*** Begin section ***

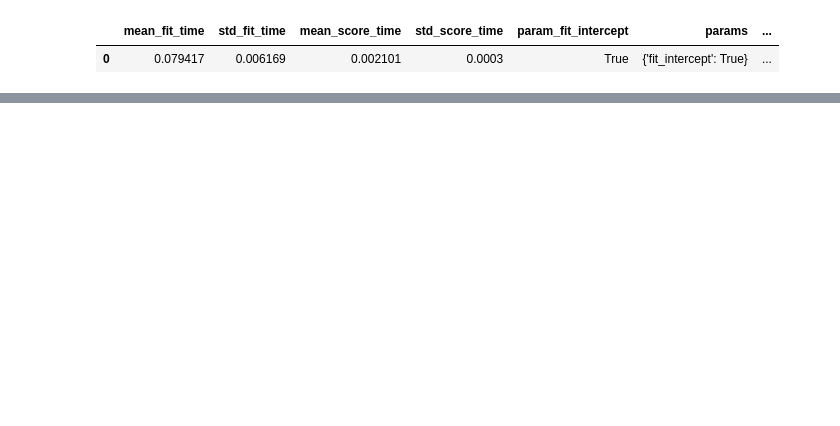
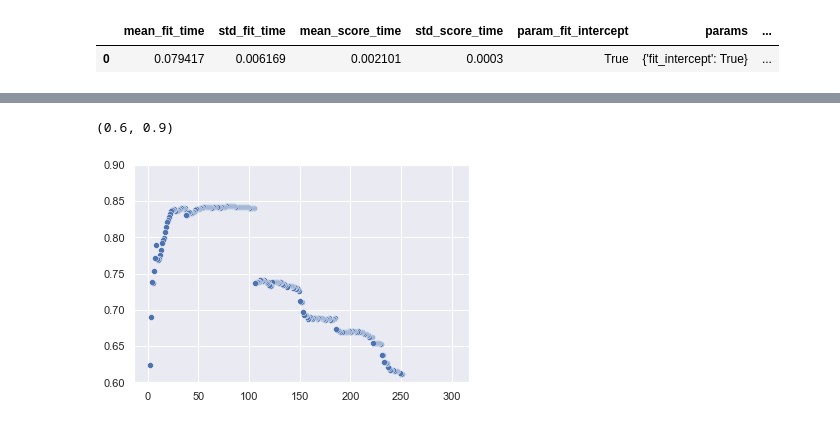
Before and after one commit to martinsun0/AML-assignments, a Jupyter notebook: hw2/RLS/hw2_part1.ipynb, the cells around one changed output, grey strips where cells are left out. Cells and saved outputs as stored; diff of their text form; code cells hidden in the pictures; blank space fills up the shorter version.

```diff
--- a/hw2/RLS/hw2_part1.ipynb
+++ b/hw2/RLS/hw2_part1.ipynb
@@ -340,3 +354,7 @@ Y_sm_pred = result_sm.predict(sm.add_constant(X_test_sm))
 r2_score(Y_test, Y_sm_pred)
 # %% [output]
 0.9344011723484195
+# %%
+result_sm.summary()
+t_df = result_sm.tvalues.to_frame().abs()
+t_df.sort_values(by=[0]).loc['const']
@@ -343,4 +364,4 @@ r2_score(Y_test, Y_sm_pred)
 # %%
-result_sm.summary()
+result_sm.tvalues['const'] = np.inf
 result_sm.tvalues
 # %% [output]
@@ -365,9 +386,3 @@ pd.DataFrame(BSR_grid_cv.cv_results_)
 # %% [output]
 |  | mean_fit_time | std_fit_time | mean_score_time | std_score_time | param_fit_intercept | params | ... |
 | 0 | 0.079417 | 0.006169 | 0.002101 | 0.0003 | True | {'fit_intercept': True} | ... |
-# %%
-BSR_reg = lm.LinearRegression()
-param_grid = {'fit_intercept': [True]}
-BSR_grid_cv = ms.GridSearchCV(BSR_reg, param_grid, cv=10)
-BSR_grid_cv.fit(X_non_norm, Y)
-BSR_results = pd.DataFrame(BSR_grid_cv.cv_results_)
@@ -376,0 +416,26 @@ BSR_results = pd.DataFrame(BSR_grid_cv.cv_results_)
+# %%
+X_BSR = X_non_norm
+k = len(X_BSR.columns)
+score_k = np.empty([k,3])
+dropped_cols = []
+
+for iteration in range(len(X_BSR.columns)+1):
+
+    if len(X_BSR.columns) == 1:
+        break
+
+    col_to_drop = get_smallest_z(X_BSR, Y)
+    print(col_to_drop)
+
+    if col_to_drop == 'const':
+        continue
+    else:
+        dropped_cols.append(col_to_drop)
+        X_BSR = X_BSR.drop(col_to_drop, axis=1)
+
+        score, std = evaluate_cv_model(X_BSR, Y)
+        score_k[iteration,0] = k
+        score_k[iteration,1] = score
+        score_k[iteration,2] = std
+        k -= 1
+        print(k)
@@ -376,0 +460,6 @@ BSR_results = pd.DataFrame(BSR_grid_cv.cv_results_)
+# %%
+fig = sns.scatterplot(score_k[0:-1,0],score_k[0:-1,1])
+fig.set_ylim(0.6,0.9)
+# %% [output]
+(0.6, 0.9)
+[figure, added]
```
Also changed, not shown: parts of 14 cells of this notebook.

*** End section ***

Wherever a line in the listing contains the word "ipynb", copy that line out.

Before and after one commit to martinsun0/AML-assignments, a Jupyter notebook: hw2/RLS/hw2_part1.ipynb, the cells around one changed output, grey strips where cells are left out. Cells and saved outputs as stored; diff of their text form; code cells hidden in the pictures; blank space fills up the shorter version.
--- a/hw2/RLS/hw2_part1.ipynb
+++ b/hw2/RLS/hw2_part1.ipynb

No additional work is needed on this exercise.